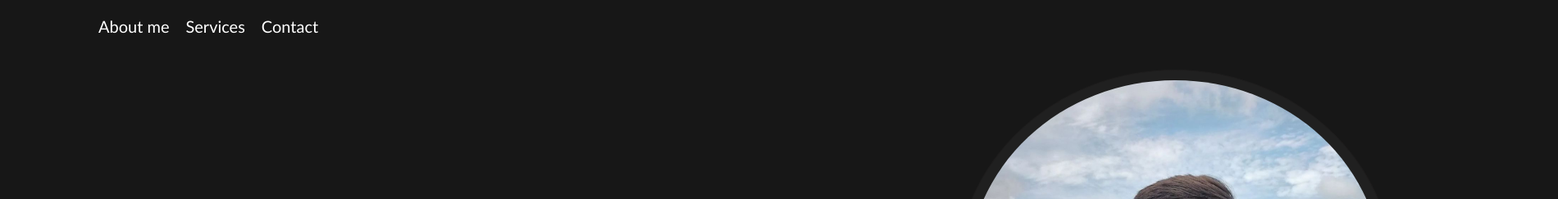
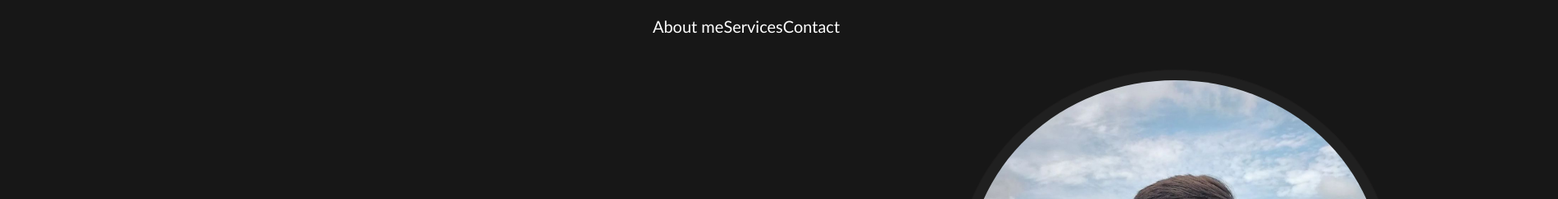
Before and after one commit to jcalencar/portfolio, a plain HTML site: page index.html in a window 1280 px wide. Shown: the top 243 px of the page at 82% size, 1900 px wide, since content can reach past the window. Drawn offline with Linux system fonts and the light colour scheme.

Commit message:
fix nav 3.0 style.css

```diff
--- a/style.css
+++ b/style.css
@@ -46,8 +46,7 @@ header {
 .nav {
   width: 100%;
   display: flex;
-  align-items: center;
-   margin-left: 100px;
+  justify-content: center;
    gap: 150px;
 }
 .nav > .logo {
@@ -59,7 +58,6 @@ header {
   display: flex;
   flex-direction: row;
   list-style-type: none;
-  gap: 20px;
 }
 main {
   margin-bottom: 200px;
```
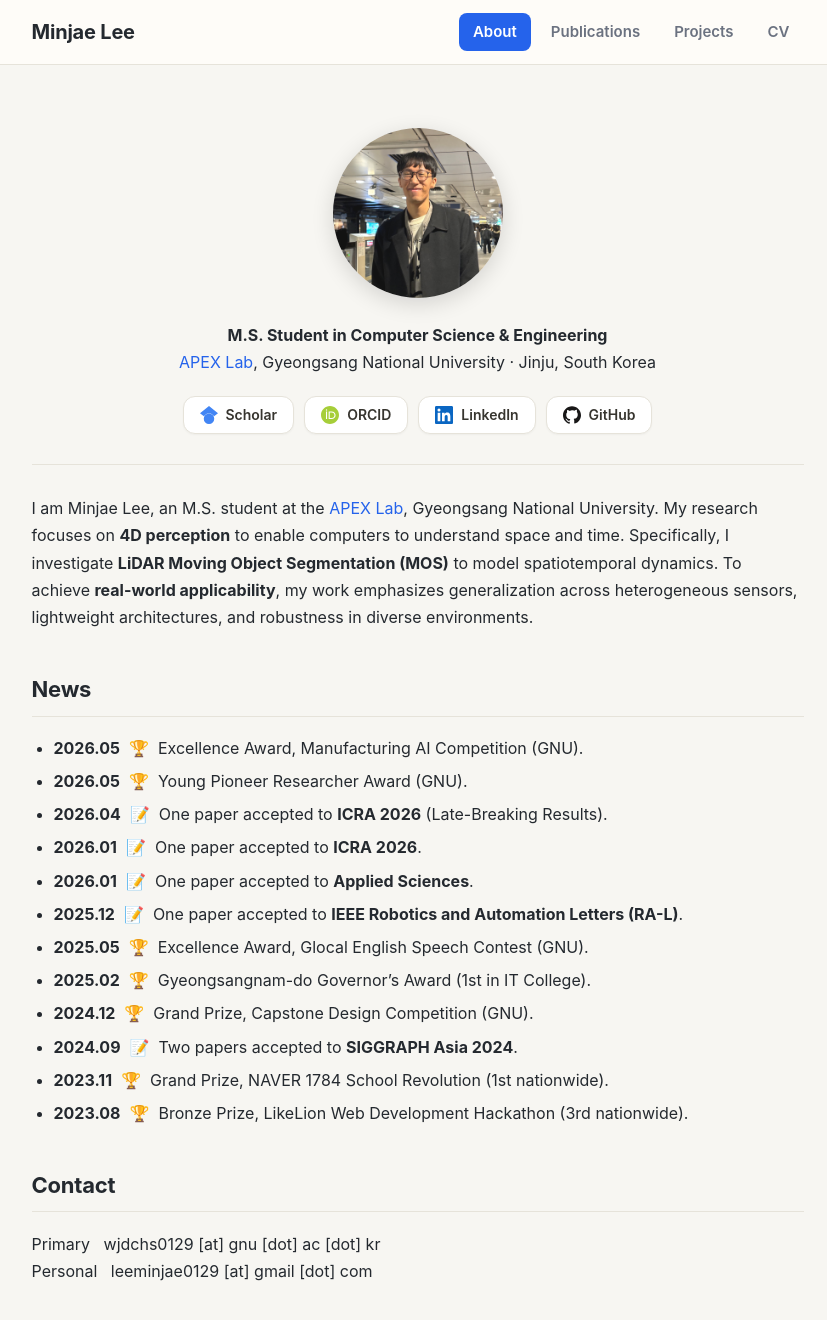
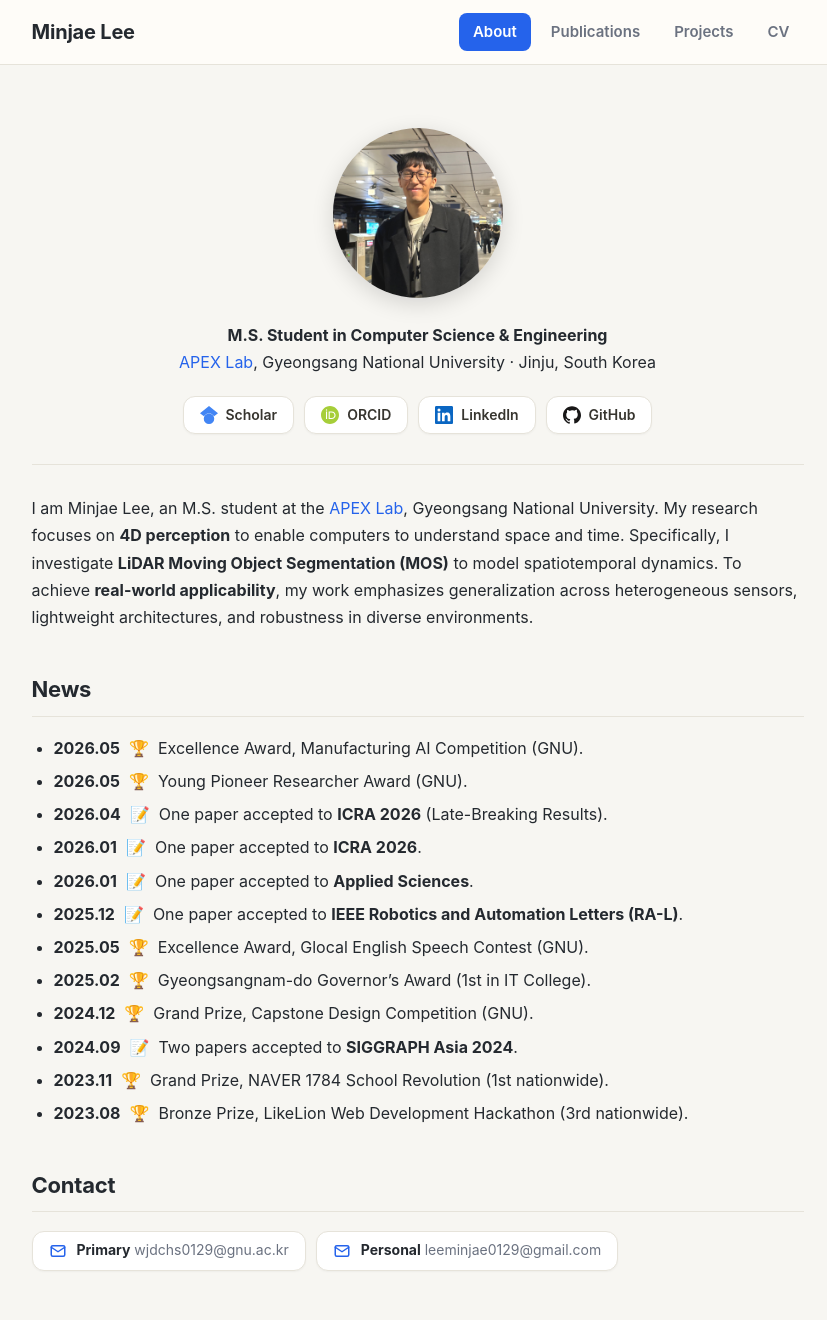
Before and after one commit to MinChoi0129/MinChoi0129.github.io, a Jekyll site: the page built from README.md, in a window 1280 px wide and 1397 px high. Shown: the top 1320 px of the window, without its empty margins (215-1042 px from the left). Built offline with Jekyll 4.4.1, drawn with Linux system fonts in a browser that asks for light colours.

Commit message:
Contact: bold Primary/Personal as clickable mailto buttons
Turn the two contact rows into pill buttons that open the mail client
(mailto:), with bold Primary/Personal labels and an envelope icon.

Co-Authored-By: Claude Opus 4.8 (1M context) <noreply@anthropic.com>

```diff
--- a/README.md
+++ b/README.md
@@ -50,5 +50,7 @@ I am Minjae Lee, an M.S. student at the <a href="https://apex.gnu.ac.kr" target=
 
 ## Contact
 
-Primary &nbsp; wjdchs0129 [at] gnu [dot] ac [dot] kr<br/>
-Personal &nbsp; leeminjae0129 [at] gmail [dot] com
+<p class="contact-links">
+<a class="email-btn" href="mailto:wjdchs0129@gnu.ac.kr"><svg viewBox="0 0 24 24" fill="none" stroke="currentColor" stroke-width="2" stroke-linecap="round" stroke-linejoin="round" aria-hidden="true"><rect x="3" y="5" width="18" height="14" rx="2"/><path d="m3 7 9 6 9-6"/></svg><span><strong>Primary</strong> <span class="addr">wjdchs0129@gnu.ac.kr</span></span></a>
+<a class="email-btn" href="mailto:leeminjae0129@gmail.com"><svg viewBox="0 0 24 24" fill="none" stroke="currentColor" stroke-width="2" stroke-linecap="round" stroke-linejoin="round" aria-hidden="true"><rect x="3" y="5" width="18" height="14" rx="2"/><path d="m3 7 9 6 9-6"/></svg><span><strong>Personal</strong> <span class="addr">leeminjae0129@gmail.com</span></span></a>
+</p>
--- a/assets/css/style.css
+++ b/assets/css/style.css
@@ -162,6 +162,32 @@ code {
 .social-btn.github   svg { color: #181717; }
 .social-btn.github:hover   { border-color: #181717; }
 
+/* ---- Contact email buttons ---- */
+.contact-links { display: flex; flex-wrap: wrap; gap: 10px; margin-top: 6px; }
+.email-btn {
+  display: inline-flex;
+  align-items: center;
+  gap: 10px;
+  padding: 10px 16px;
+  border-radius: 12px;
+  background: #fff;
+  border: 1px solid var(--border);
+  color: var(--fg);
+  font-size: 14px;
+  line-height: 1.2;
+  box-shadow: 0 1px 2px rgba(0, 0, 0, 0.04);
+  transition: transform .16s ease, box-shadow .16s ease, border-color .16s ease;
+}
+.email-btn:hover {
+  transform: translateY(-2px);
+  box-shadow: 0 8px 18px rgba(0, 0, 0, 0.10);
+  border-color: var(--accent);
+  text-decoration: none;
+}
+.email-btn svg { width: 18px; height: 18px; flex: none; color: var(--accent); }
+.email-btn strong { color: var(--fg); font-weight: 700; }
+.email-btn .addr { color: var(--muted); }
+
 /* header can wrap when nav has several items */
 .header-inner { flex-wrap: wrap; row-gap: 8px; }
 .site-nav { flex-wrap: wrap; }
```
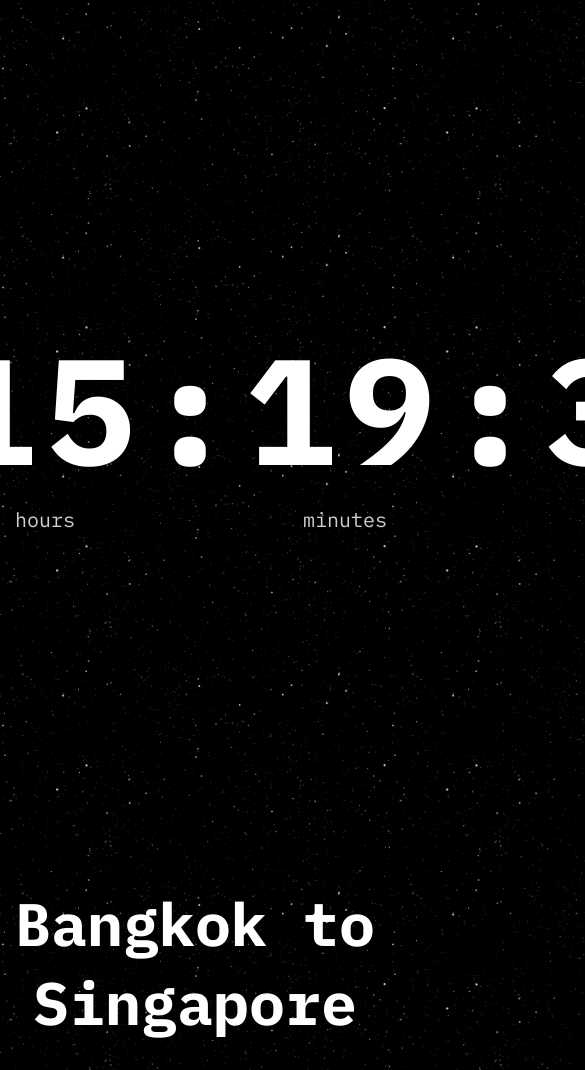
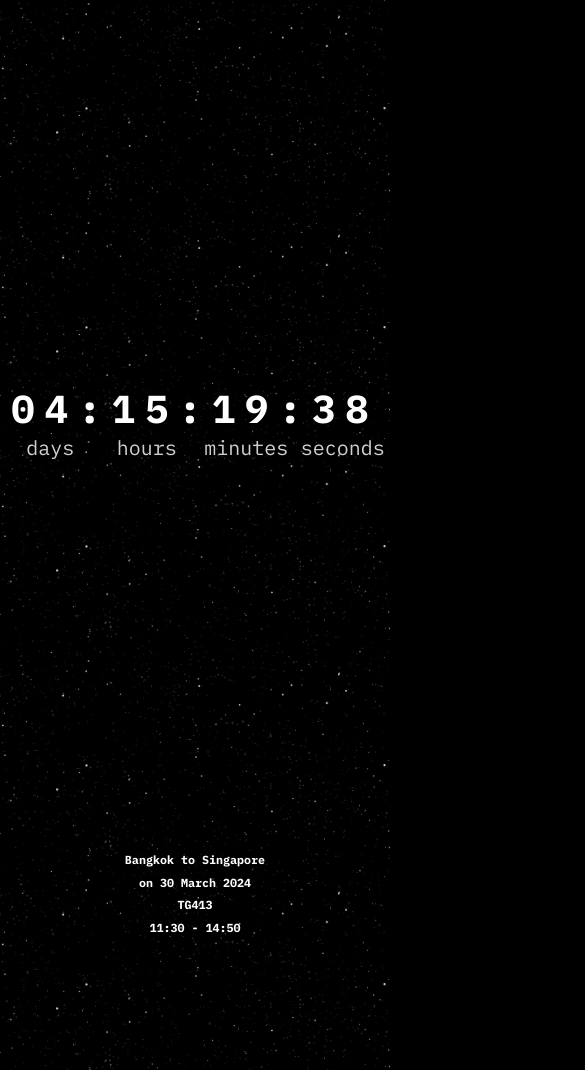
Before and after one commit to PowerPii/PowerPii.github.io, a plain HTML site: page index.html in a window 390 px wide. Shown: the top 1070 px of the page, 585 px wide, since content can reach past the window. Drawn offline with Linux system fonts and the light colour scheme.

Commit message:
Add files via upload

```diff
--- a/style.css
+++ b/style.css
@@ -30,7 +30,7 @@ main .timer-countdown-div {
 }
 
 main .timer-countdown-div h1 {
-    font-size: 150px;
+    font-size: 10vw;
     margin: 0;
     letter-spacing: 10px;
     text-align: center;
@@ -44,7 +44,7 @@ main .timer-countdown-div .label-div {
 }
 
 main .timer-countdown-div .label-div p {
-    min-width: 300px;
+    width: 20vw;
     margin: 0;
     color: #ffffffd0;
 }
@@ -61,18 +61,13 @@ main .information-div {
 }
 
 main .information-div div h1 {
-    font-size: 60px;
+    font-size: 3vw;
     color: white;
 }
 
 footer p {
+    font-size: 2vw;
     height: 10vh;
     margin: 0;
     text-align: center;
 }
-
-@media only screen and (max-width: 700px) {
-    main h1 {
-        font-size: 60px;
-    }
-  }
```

__AIM OF THE TASK__.
Look through the entries, and return every line that the word "information" appears in.

__FINISHED TASK__.
@@ -61,18 +61,13 @@ main .information-div {
 main .information-div div h1 {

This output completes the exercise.